As the Office of Admission finalized its enrollment numbers for 2013 on Tuesday, it revealed a two-fold increase in international student enrollment since 2009, putting Ithaca College on track to meet the goals of the IC 20/20 strategic plan.
According to enrollment figures, 638 international students applied to the college in 2013, compared to 224 students in 2009. They now make up 2 percent of the student population, compared to 1.2 percent in 2009. The IC 20/20 strategic plan calls for this enrollment to increase to 5 percent by 2020, Eric Maguire, vice president of enrollment and communication, said.
“What we viewed was that [5 percent] was a notable increase from what we’ve been historically, and provided a more substantive number that we felt would be more appropriate for our institution, and yet was a realistic and achievable goal… and would have some impact on campus at the same time,” he said.
Although this year two fewer freshman international students attended the college, there has been a steady influx of international freshmen since 2009, Maguire said.
“I am encouraged that [the rates] are both moving in a positive direction and hope to accelerate our upward trajectory in the coming years,” Maguire said.
Marisa Kelly, provost and vice president of academic affairs, said it is important to continue to foster international connections because of the contributions that international students make to the college community.
“The more we can bring international students to our campus, the more they contribute to that diversity, which is beneficial to the overall educational environment,” Kelly said.
The college has been encouraging greater enrollment through efforts like instituting the test-optional policy and early-action application last year, Maguire said.
The college has been attracting students from foreign countries mainly with its reputable academic departments.
Ben Daumas, a French exchange graduate student who is earning his master’s in communications, said this program specifically drew him to Ithaca.
“I did not know Ithaca College before, but I made some research, and I realized that the communications school was well-known in the U.S.,” Daumas said.
Maguire said the college’s partnership with Shanghai Normal University, which Tom Rochon, president of the college, announced Sept. 24, has potential to stimulate greater international recruitment, though the college is still evaluating how to accomplish this.
The college has also been engaging in talks with the National Association for College Admission Counseling over the past two to three years about new strategies for recruiting students overseas. One strategy involves hiring international agents who live in foreign countries to counsel students who want to study in the U.S. Schools pay agents per student they attract for them.
While countries like Australia and Britain rely on international agents, the American opinion remains fairly split on the issue, according to the Chronicle of Higher Education.
While international agents are a good resource for college recruitment in specific regions, Maguire said, the varying amount of commission the schools pay agencies could introduce biases in where the agents counsel the students to go.
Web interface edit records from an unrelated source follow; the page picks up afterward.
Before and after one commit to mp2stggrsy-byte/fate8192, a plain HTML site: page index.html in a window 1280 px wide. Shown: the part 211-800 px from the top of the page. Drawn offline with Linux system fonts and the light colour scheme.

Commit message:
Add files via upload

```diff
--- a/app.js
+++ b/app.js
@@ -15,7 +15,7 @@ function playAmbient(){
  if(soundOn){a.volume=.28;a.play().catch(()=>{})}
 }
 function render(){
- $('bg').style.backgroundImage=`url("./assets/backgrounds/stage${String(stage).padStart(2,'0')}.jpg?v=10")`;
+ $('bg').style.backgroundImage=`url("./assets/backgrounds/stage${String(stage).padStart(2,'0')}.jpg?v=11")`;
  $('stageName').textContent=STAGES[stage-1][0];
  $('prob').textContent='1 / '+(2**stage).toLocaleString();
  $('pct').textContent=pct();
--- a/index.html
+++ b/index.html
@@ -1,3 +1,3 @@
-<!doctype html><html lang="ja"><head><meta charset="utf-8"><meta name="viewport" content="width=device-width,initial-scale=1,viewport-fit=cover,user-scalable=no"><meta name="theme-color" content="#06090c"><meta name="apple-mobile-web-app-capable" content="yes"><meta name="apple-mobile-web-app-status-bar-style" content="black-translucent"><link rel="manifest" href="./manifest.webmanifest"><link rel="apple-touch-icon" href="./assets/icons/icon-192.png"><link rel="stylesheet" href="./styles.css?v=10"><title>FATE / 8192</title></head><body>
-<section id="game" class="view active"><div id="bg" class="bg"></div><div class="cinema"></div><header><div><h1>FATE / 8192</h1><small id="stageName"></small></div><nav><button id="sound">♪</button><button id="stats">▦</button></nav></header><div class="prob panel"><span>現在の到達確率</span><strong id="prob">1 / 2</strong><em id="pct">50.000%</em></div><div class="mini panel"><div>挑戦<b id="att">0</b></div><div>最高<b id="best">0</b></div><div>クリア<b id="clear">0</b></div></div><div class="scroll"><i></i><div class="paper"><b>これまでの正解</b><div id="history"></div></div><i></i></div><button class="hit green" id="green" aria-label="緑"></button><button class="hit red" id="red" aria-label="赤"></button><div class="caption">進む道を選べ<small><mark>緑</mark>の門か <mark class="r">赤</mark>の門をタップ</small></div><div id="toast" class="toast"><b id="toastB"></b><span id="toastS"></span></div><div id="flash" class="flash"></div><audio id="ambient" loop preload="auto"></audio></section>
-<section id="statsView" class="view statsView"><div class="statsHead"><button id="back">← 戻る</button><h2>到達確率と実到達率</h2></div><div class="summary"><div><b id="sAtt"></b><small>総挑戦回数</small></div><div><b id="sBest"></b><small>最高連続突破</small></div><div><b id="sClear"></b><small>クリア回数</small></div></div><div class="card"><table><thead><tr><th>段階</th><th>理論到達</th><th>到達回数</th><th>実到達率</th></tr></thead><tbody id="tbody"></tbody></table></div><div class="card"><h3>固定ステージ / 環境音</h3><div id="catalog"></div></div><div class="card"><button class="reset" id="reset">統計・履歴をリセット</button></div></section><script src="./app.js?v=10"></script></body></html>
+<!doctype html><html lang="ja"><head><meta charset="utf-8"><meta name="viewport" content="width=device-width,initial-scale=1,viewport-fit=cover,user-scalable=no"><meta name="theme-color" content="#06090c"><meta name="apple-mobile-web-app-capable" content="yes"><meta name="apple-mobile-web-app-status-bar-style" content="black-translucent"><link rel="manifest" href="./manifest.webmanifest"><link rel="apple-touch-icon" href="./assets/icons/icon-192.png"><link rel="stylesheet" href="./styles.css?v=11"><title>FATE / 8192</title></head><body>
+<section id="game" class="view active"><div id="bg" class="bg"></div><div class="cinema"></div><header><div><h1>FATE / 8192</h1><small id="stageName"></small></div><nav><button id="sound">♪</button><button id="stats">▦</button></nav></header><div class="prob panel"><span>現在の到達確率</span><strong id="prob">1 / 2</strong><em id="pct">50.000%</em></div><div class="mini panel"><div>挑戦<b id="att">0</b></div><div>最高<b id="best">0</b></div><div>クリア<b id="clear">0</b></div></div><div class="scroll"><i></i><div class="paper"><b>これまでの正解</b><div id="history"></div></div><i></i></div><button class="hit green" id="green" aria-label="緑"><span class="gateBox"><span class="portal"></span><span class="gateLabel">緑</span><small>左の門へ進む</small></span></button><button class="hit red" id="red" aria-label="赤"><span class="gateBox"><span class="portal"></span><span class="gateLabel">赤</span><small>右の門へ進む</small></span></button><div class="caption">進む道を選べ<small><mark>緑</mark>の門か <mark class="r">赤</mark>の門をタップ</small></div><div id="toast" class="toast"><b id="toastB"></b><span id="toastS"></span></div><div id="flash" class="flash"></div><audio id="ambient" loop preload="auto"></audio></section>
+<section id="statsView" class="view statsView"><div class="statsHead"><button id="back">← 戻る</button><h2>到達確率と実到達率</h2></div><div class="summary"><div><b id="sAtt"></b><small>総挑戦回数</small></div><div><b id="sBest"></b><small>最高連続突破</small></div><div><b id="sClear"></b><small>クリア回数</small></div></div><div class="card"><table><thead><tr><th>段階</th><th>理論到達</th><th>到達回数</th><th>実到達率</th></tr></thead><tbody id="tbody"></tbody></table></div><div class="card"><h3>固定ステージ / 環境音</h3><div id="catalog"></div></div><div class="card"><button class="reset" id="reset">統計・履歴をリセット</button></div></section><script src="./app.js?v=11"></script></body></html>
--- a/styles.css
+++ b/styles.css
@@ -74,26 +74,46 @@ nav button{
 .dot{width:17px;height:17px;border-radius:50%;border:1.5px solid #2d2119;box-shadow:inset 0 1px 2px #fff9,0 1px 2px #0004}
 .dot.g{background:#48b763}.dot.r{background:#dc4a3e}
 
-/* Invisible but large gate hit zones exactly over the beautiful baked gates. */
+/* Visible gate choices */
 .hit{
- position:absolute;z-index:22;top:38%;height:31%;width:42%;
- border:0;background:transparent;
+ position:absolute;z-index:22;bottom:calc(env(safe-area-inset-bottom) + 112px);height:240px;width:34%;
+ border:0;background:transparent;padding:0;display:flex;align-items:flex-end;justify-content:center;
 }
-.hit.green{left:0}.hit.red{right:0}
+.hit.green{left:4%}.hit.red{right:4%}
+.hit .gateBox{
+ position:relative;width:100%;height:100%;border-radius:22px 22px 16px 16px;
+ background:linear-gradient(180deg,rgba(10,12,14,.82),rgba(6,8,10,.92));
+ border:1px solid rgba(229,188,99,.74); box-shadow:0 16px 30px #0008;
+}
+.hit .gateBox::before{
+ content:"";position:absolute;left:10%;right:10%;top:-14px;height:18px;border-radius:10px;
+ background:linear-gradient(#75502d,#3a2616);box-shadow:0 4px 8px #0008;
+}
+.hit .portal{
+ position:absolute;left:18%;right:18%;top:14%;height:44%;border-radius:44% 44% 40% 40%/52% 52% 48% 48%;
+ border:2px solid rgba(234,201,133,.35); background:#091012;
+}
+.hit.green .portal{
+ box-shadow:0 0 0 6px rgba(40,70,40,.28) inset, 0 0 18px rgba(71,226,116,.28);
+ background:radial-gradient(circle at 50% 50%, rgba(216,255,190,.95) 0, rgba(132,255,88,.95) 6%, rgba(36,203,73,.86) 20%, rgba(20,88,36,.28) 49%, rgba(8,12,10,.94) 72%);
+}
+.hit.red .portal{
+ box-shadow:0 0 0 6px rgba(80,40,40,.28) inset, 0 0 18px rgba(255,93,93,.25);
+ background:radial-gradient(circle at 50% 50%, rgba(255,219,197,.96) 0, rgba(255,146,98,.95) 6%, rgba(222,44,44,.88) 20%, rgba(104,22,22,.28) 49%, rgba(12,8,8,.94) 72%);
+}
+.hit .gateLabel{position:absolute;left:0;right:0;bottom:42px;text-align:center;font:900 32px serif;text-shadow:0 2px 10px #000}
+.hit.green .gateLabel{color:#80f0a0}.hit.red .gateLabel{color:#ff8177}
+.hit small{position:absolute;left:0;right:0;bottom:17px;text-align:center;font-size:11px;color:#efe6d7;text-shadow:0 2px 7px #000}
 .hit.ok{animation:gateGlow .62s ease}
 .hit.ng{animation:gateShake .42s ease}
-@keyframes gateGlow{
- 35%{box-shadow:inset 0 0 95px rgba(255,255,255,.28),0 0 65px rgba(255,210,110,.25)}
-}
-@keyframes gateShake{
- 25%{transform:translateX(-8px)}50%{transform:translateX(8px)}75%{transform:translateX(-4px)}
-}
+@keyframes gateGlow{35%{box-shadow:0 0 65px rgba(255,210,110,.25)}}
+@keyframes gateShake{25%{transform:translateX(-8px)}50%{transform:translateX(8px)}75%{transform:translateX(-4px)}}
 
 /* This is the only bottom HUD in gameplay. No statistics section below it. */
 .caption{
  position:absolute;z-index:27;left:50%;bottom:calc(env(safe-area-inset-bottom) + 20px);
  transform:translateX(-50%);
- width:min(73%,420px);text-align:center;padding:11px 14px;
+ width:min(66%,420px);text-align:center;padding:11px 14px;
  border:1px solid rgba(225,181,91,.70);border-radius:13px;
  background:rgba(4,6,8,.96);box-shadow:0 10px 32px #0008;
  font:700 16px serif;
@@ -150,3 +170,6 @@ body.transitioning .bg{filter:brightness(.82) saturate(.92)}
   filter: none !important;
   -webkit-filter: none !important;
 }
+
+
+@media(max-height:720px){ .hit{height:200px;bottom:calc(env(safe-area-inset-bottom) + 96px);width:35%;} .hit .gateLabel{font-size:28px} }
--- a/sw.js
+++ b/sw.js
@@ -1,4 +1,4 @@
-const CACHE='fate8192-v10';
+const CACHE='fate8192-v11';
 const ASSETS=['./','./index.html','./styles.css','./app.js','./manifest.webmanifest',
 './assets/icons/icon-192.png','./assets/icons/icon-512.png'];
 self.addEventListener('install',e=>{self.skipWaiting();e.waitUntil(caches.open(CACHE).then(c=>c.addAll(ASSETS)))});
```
Maguire said the college will decide within the academic year whether or not to use agents, keeping in mind the students’ best interest, as opposed to making decisions based on the college’s financial requirements.
“Before, we didn’t have the clarity to even consider that kind of leverage and opportunity. Now we know from NACAC what the principals are, and we can now consider what is right for us as an institution,” Maguire said.
For now, the college’s recruitment efforts include attending college fairs, visiting high schools and talking directly with students and guidance counselors. Maguire said, however, much of the real recruitment takes place from word of mouth and social media.
“Success would beget success,” he said. “Those students who are coming to campus and are having a good experience are also going back to their countries and talking to folks.”
Word of mouth is how several students, such as Sri Lanka native freshman Brandon Paul, discovered the college. He said he heard about it through his high-school and now-college peer junior Isuru Somasinghe.
Paul said he was considering schools in London and Amsterdam, but they did not offer general education classes. He said he preferred the broader liberal arts education offered by the college.
Likewise, Somasinghe said he chose the college because of the influence of friends, the liberal arts experience and a good financial aid package, in addition to its location.
Paul and Somasinghe said their private, international high school in Sri Lanka prepared them well for an American college education.
“I’ve had that solid background that has prepared me to apply abroad,” Somasinghe said. “That was always the goal.”
Several other international students said they had no experience with direct recruitment, but discovered the college through web-based searches and lists found in books. Parin Kaba, a freshman from Uganda, used the Fiske Guide in her school’s library.
Freshman Arham Muneer said he came upon the college through the recommendation of his high-school counselor in Pakistan. He said he appreciates both the college’s strong psychology and theater programs and its sense of environmental sustainability.
Upon arriving here, Muneer said the community was commendable for its efforts to include international students as much as possible, beginning with orientation.
“The Office of International Programs really did everything they could to make us feel at home — they were literally like family to us,” he said.